What increases my risk of bile duct cancer?
The cause of bile duct cancer is unknown. But there are certain things called risk factors that can increase your chance of developing the disease. These include:
- Inflammatory bowel disease: You might have an increased risk if you have ulcerative colitis, Crohn’s disease or other inflammatory bowel disease.
- Primary sclerosing cholangitis: A rare condition that causes chronic inflammation and scarring of the bile ducts.
- Stones in the bile duct can cause inflammation.
- Abnormal bile ducts: If you are born with abnormal bile ducts, you might be at risk of developing cancer of the bile duct.
- Choledochal cysts: These cysts attach to the bile ducts and can lead to cancer developing.
- Infection: Bile duct cancer has been linked to Hepatitis B and C virus infection. In Africa and Asia, an infection caused by parasites called liver fluke is believed to cause bile duct cancer.

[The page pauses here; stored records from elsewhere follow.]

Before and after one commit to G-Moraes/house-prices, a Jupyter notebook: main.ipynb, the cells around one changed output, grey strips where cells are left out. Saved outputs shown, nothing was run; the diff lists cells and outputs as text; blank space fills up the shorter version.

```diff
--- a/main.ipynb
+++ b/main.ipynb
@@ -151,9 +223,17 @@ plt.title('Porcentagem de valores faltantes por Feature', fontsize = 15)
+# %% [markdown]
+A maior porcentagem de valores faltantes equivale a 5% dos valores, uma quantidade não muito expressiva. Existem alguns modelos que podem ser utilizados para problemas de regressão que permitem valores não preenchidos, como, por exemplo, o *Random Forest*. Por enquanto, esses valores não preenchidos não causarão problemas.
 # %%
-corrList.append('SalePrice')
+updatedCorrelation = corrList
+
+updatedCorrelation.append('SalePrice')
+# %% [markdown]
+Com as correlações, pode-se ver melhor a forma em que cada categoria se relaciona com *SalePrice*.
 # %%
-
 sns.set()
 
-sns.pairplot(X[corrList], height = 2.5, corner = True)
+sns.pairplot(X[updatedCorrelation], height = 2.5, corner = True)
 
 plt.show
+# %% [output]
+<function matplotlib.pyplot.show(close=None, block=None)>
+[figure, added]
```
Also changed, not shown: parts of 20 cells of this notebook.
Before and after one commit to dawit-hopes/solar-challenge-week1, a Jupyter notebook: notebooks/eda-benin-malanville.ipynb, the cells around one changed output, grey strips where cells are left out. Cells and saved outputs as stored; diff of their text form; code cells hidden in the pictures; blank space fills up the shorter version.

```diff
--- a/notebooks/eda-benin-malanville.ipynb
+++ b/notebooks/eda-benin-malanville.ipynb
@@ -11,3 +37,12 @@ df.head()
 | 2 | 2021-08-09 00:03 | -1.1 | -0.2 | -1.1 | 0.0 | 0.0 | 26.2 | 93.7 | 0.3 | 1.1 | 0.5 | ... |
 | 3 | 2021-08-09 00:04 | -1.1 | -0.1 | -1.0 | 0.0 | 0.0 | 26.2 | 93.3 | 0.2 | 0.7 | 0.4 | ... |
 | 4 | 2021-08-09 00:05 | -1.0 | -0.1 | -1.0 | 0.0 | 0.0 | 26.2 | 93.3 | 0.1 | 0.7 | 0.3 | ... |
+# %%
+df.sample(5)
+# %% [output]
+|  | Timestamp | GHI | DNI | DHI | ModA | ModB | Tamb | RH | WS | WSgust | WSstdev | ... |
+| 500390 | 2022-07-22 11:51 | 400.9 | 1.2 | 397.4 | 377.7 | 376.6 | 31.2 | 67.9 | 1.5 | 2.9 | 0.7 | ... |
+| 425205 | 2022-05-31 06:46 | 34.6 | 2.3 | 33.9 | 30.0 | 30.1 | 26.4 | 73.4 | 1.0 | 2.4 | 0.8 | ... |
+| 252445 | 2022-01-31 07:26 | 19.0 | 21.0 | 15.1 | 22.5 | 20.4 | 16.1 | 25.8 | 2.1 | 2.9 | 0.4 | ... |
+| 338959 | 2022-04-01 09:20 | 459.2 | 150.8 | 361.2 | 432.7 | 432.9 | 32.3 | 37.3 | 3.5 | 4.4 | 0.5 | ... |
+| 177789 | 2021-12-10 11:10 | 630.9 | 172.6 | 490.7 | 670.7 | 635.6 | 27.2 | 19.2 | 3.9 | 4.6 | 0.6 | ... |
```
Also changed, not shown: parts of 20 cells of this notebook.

- Cirrhosis (scarring of the liver) can increase risk. There are many different causes of cirrhosis such as hepatitis B and C, fatty liver disease or alcohol-related liver disease.
Having a risk factor doesn’t mean you will get cancer. Sometimes people with no risk factors get cancer. If you’re worried, talk to your GP or talk to one of our cancer nurses. Call our Support Line on 1800 200 700 or visit a Daffodil Centre.
For more information
1800 200 700